■ EXERCISE OBJECTIVE
Please repeat the records beneath this task exactly as they appear, but skip the images.

■ DATA LISTING
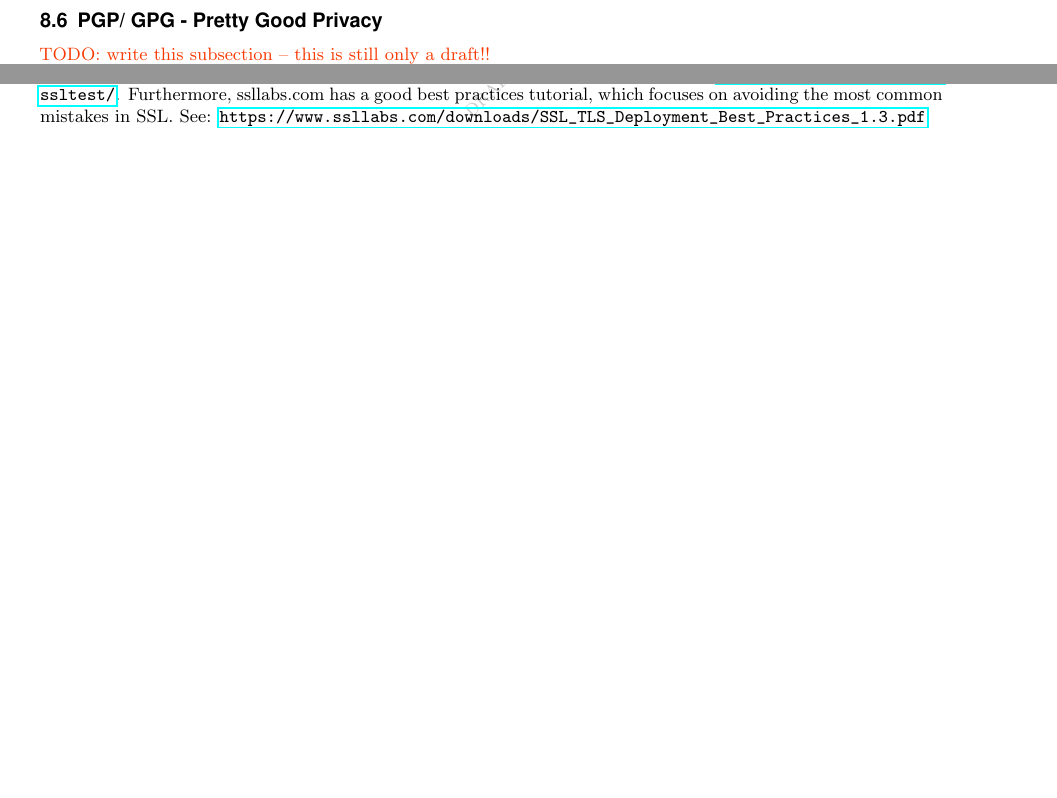
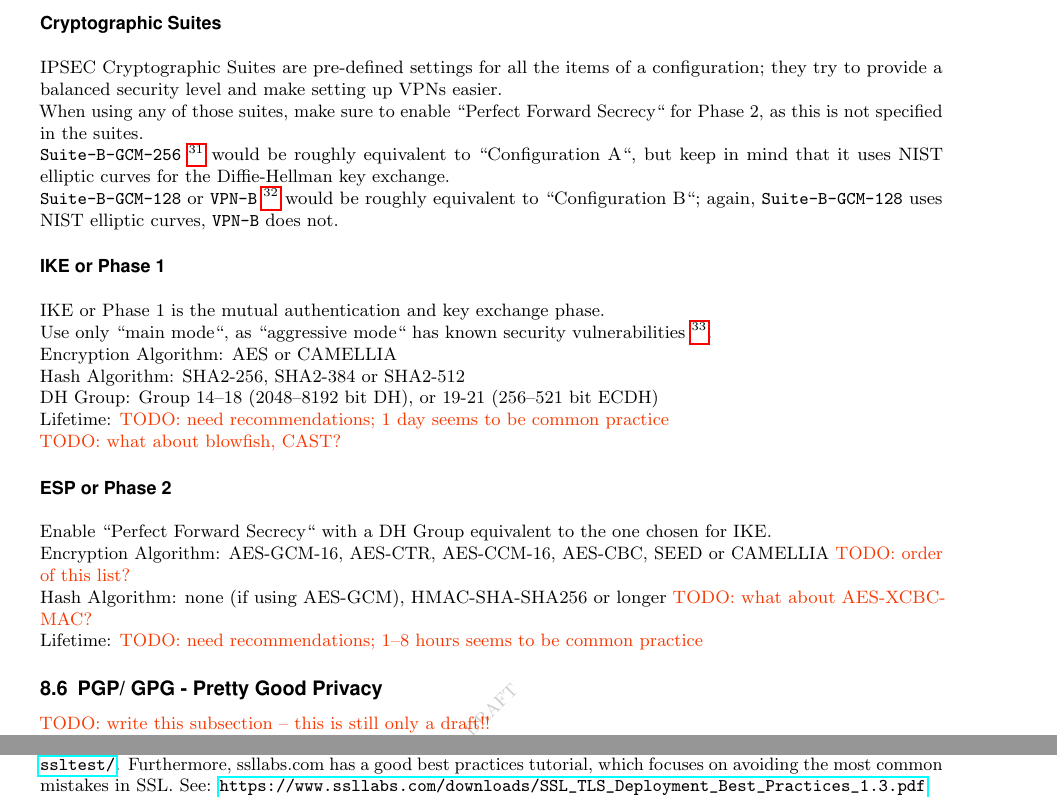
Before and after one commit to BetterCrypto/Applied-Crypto-Hardening, a LaTeX document (src/applied-crypto-hardening.tex, which reads src/practical_settings.tex): two parts of pages 13 and 14 of 15 before the commit and two parts of pages 14 and 15 of 16 after it, joined at a grey line, cut at the place of the change, the shorter picture padded with empty space. Compiled offline with pdfLaTeX.

Commit message:
wrote IPSEC section

```diff
--- a/src/practical_settings.tex
+++ b/src/practical_settings.tex
@@ -473,3 +492,53 @@ Note: older linux systems won't support SHA2, PuTTY does not support RIPE-MD160.
+\paragraph*{Cryptographic Suites}\mbox{}\\
+
+IPSEC Cryptographic Suites are pre-defined settings for all the
+items of a configuration; they try to provide a balanced security
+level and make setting up VPNs easier.
+
+When using any of those suites, make sure to enable ``Perfect Forward
+Secrecy`` for Phase 2, as this is not specified in the suites.
+
+\verb|Suite-B-GCM-256| \footnote{\url{http://tools.ietf.org/html/rfc6379}}
+would be roughly equivalent to ``Configuration A``, but keep in mind
+that it uses NIST elliptic curves for the Diffie-Hellman key exchange.
+
+\verb|Suite-B-GCM-128| or
+\verb|VPN-B| \footnote{\url{http://tools.ietf.org/html/rfc4308}} would
+be roughly equivalent to ``Configuration B``; again,
+\verb|Suite-B-GCM-128| uses NIST elliptic curves, \verb|VPN-B| does
+not.
+
+\paragraph*{IKE or Phase 1}\mbox{}\\
+
+IKE or Phase 1 is the mutual authentication and key exchange phase.
+
+Use only ``main mode``, as ``aggressive mode`` has known security
+vulnerabilities \footnote{\url{http://ikecrack.sourceforge.net/}}.
+
+Encryption Algorithm: AES or CAMELLIA
+
+Hash Algorithm: SHA2-256, SHA2-384 or SHA2-512
+
+DH Group: Group 14--18 (2048--8192 bit DH), or 19-21 (256--521 bit
+ECDH)
+
+Lifetime: \todo{need recommendations; 1 day seems to be common practice}
+
+\todo{what about blowfish, CAST?}
+
+\paragraph*{ESP or Phase 2}\mbox{}\\
+
+Enable ``Perfect Forward Secrecy`` with a DH Group equivalent to the
+one chosen for IKE.
+
+Encryption Algorithm: AES-GCM-16, AES-CTR, AES-CCM-16, AES-CBC, SEED
+or CAMELLIA \todo{order of this list?}
+
+Hash Algorithm: none (if using AES-GCM), HMAC-SHA-SHA256 or longer
+\todo{what about AES-XCBC-MAC?}
+
+Lifetime: \todo{need recommendations; 1--8 hours seems to be common practice}
+
 
 \subsection{PGP/ GPG - Pretty Good Privacy}
 
```
Also changed, not shown: src/practical_settings.tex (21 more changed lines).
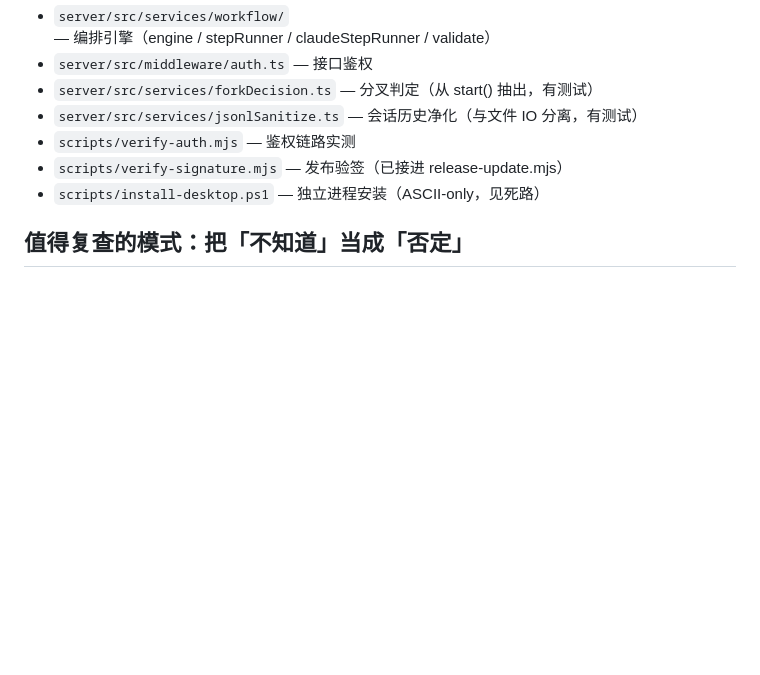
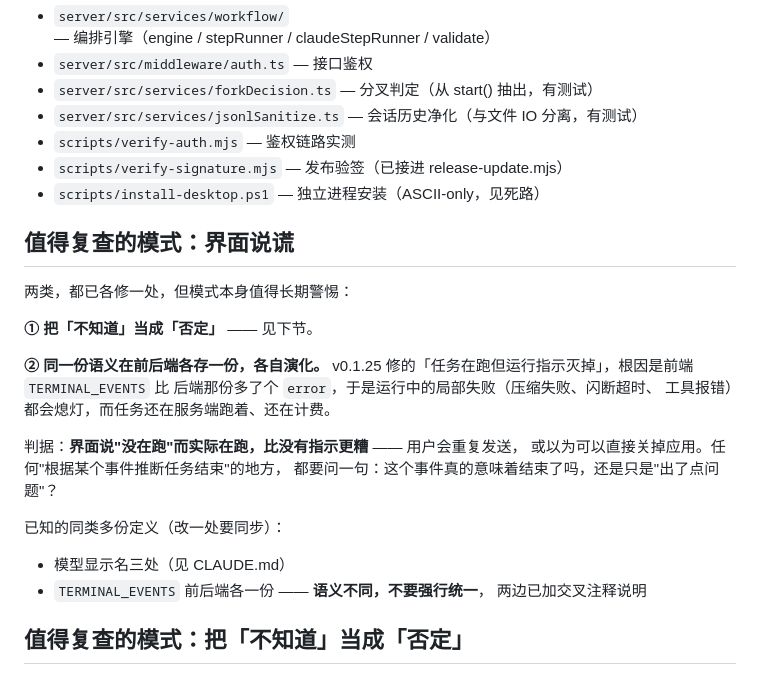
Before and after one commit to LYGOLANG/fufan-cc-flow, a Markdown page: HANDOFF.md, the part around the change. Rendered like a GitHub page; blank space fills up the shorter version.

Commit message:
docs: HANDOFF 记下「界面说谎」这一类模式
两个实例已各修一处,但模式本身值得长期警惕:把"不知道"当成"否定"、
同一份语义在前后端各存一份各自演化。

判据写成一句话:界面说"没在跑"而实际在跑,比没有指示更糟——用户会重复
发送,或以为可以直接关掉应用。

Co-Authored-By: Claude Opus 5 (1M context) <noreply@anthropic.com>

```diff
--- a/HANDOFF.md
+++ b/HANDOFF.md
@@ -123,6 +123,26 @@ code-reviewer 通过，应由用户明确选择开启。
 - `scripts/verify-signature.mjs` — 发布验签（已接进 release-update.mjs）
 - `scripts/install-desktop.ps1` — 独立进程安装（ASCII-only，见死路）
 
+## 值得复查的模式：界面说谎
+
+两类，都已各修一处，但模式本身值得长期警惕：
+
+**① 把「不知道」当成「否定」** —— 见下节。
+
+**② 同一份语义在前后端各存一份，各自演化。**
+v0.1.25 修的「任务在跑但运行指示灭掉」，根因是前端 `TERMINAL_EVENTS` 比
+后端那份多了个 `error`，于是运行中的局部失败（压缩失败、闪断超时、
+工具报错）都会熄灯，而任务还在服务端跑着、还在计费。
+
+判据：**界面说"没在跑"而实际在跑，比没有指示更糟** —— 用户会重复发送，
+或以为可以直接关掉应用。任何"根据某个事件推断任务结束"的地方，
+都要问一句：这个事件真的意味着结束了吗，还是只是"出了点问题"？
+
+已知的同类多份定义（改一处要同步）：
+- 模型显示名三处（见 CLAUDE.md）
+- `TERMINAL_EVENTS` 前后端各一份 —— **语义不同，不要强行统一**，
+  两边已加交叉注释说明
+
 ## 值得复查的模式：把「不知道」当成「否定」
 
 v0.1.25 修的那个「每次启动误报未安装 CLI」，根因是探测失败的 catch 里写死
```
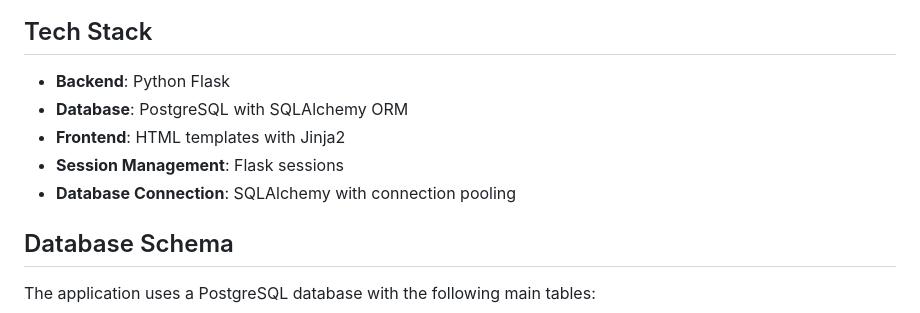
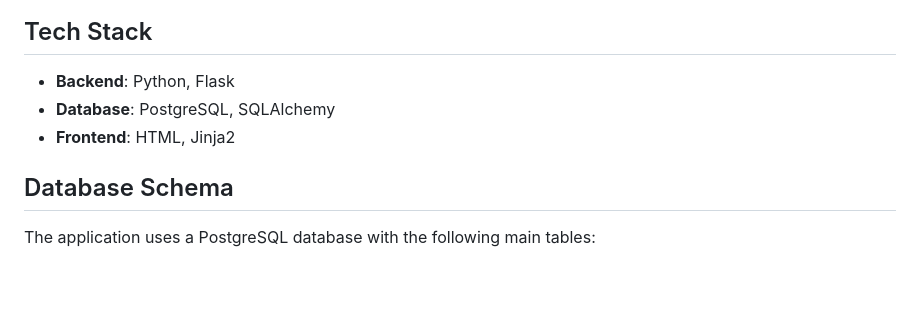
Before and after one commit to zacharyzusin/Home-Cooking-Helper, a Markdown page: README.md, the part around the change. Rendered like a GitHub page; blank space fills up the shorter version.

```diff
--- a/README.md
+++ b/README.md
@@ -41,11 +41,9 @@ Users can search recipes using multiple criteria:
 
 ## Tech Stack
 
-- **Backend**: Python Flask
-- **Database**: PostgreSQL with SQLAlchemy ORM
-- **Frontend**: HTML templates with Jinja2
-- **Session Management**: Flask sessions
-- **Database Connection**: SQLAlchemy with connection pooling
+- **Backend**: Python, Flask
+- **Database**: PostgreSQL, SQLAlchemy
+- **Frontend**: HTML, Jinja2
 
 ## Database Schema
 
```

■ EXPECTED OUTPUT
Before and after one commit to BetterCrypto/Applied-Crypto-Hardening, a LaTeX document (src/applied-crypto-hardening.tex, which reads src/practical_settings.tex): two parts of pages 13 and 14 of 15 before the commit and two parts of pages 14 and 15 of 16 after it, joined at a grey line, cut at the place of the change, the shorter picture padded with empty space. Compiled offline with pdfLaTeX.

Commit message:
wrote IPSEC section

```diff
--- a/src/practical_settings.tex
+++ b/src/practical_settings.tex
@@ -473,3 +492,53 @@ Note: older linux systems won't support SHA2, PuTTY does not support RIPE-MD160.
+\paragraph*{Cryptographic Suites}\mbox{}\\
+
+IPSEC Cryptographic Suites are pre-defined settings for all the
+items of a configuration; they try to provide a balanced security
+level and make setting up VPNs easier.
+
+When using any of those suites, make sure to enable ``Perfect Forward
+Secrecy`` for Phase 2, as this is not specified in the suites.
+
+\verb|Suite-B-GCM-256| \footnote{\url{http://tools.ietf.org/html/rfc6379}}
+would be roughly equivalent to ``Configuration A``, but keep in mind
+that it uses NIST elliptic curves for the Diffie-Hellman key exchange.
+
+\verb|Suite-B-GCM-128| or
+\verb|VPN-B| \footnote{\url{http://tools.ietf.org/html/rfc4308}} would
+be roughly equivalent to ``Configuration B``; again,
+\verb|Suite-B-GCM-128| uses NIST elliptic curves, \verb|VPN-B| does
+not.
+
+\paragraph*{IKE or Phase 1}\mbox{}\\
+
+IKE or Phase 1 is the mutual authentication and key exchange phase.
+
+Use only ``main mode``, as ``aggressive mode`` has known security
+vulnerabilities \footnote{\url{http://ikecrack.sourceforge.net/}}.
+
+Encryption Algorithm: AES or CAMELLIA
+
+Hash Algorithm: SHA2-256, SHA2-384 or SHA2-512
+
+DH Group: Group 14--18 (2048--8192 bit DH), or 19-21 (256--521 bit
+ECDH)
+
+Lifetime: \todo{need recommendations; 1 day seems to be common practice}
+
+\todo{what about blowfish, CAST?}
+
+\paragraph*{ESP or Phase 2}\mbox{}\\
+
+Enable ``Perfect Forward Secrecy`` with a DH Group equivalent to the
+one chosen for IKE.
+
+Encryption Algorithm: AES-GCM-16, AES-CTR, AES-CCM-16, AES-CBC, SEED
+or CAMELLIA \todo{order of this list?}
+
+Hash Algorithm: none (if using AES-GCM), HMAC-SHA-SHA256 or longer
+\todo{what about AES-XCBC-MAC?}
+
+Lifetime: \todo{need recommendations; 1--8 hours seems to be common practice}
+
 
 \subsection{PGP/ GPG - Pretty Good Privacy}
 
```
Also changed, not shown: src/practical_settings.tex (21 more changed lines).
Before and after one commit to LYGOLANG/fufan-cc-flow, a Markdown page: HANDOFF.md, the part around the change. Rendered like a GitHub page; blank space fills up the shorter version.

Commit message:
docs: HANDOFF 记下「界面说谎」这一类模式
两个实例已各修一处,但模式本身值得长期警惕:把"不知道"当成"否定"、
同一份语义在前后端各存一份各自演化。

判据写成一句话:界面说"没在跑"而实际在跑,比没有指示更糟——用户会重复
发送,或以为可以直接关掉应用。

Co-Authored-By: Claude Opus 5 (1M context) <noreply@anthropic.com>

```diff
--- a/HANDOFF.md
+++ b/HANDOFF.md
@@ -123,6 +123,26 @@ code-reviewer 通过，应由用户明确选择开启。
 - `scripts/verify-signature.mjs` — 发布验签（已接进 release-update.mjs）
 - `scripts/install-desktop.ps1` — 独立进程安装（ASCII-only，见死路）
 
+## 值得复查的模式：界面说谎
+
+两类，都已各修一处，但模式本身值得长期警惕：
+
+**① 把「不知道」当成「否定」** —— 见下节。
+
+**② 同一份语义在前后端各存一份，各自演化。**
+v0.1.25 修的「任务在跑但运行指示灭掉」，根因是前端 `TERMINAL_EVENTS` 比
+后端那份多了个 `error`，于是运行中的局部失败（压缩失败、闪断超时、
+工具报错）都会熄灯，而任务还在服务端跑着、还在计费。
+
+判据：**界面说"没在跑"而实际在跑，比没有指示更糟** —— 用户会重复发送，
+或以为可以直接关掉应用。任何"根据某个事件推断任务结束"的地方，
+都要问一句：这个事件真的意味着结束了吗，还是只是"出了点问题"？
+
+已知的同类多份定义（改一处要同步）：
+- 模型显示名三处（见 CLAUDE.md）
+- `TERMINAL_EVENTS` 前后端各一份 —— **语义不同，不要强行统一**，
+  两边已加交叉注释说明
+
 ## 值得复查的模式：把「不知道」当成「否定」
 
 v0.1.25 修的那个「每次启动误报未安装 CLI」，根因是探测失败的 catch 里写死
```
Before and after one commit to zacharyzusin/Home-Cooking-Helper, a Markdown page: README.md, the part around the change. Rendered like a GitHub page; blank space fills up the shorter version.

```diff
--- a/README.md
+++ b/README.md
@@ -41,11 +41,9 @@ Users can search recipes using multiple criteria:
 
 ## Tech Stack
 
-- **Backend**: Python Flask
-- **Database**: PostgreSQL with SQLAlchemy ORM
-- **Frontend**: HTML templates with Jinja2
-- **Session Management**: Flask sessions
-- **Database Connection**: SQLAlchemy with connection pooling
+- **Backend**: Python, Flask
+- **Database**: PostgreSQL, SQLAlchemy
+- **Frontend**: HTML, Jinja2
 
 ## Database Schema
 
```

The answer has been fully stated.